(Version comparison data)
·····
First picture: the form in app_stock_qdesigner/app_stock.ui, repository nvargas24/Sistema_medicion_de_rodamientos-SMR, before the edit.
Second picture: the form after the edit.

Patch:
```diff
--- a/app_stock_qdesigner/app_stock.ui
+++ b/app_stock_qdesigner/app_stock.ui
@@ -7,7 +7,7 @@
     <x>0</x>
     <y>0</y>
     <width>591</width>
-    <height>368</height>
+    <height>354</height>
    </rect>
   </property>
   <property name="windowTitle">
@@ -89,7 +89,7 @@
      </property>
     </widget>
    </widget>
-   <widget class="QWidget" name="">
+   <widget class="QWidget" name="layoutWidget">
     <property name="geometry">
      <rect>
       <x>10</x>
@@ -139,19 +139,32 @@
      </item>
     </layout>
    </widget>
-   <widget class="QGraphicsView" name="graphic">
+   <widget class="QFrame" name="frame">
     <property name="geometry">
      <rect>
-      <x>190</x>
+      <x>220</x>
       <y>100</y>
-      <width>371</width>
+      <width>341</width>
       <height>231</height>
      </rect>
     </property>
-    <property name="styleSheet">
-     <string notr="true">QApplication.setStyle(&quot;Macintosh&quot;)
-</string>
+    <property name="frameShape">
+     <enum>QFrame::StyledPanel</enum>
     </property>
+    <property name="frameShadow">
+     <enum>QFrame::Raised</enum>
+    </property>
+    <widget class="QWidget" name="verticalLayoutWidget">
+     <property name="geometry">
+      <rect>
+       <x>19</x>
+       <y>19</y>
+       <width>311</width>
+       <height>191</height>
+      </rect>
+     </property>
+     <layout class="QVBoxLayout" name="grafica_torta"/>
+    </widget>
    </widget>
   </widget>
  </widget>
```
·····
▶ [Action item]:
Lines in the records above that carry the word "picture" are to be located and copied.

▶ [Result below]:
First picture: the form in app_stock_qdesigner/app_stock.ui, repository nvargas24/Sistema_medicion_de_rodamientos-SMR, before the edit.
Second picture: the form after the edit.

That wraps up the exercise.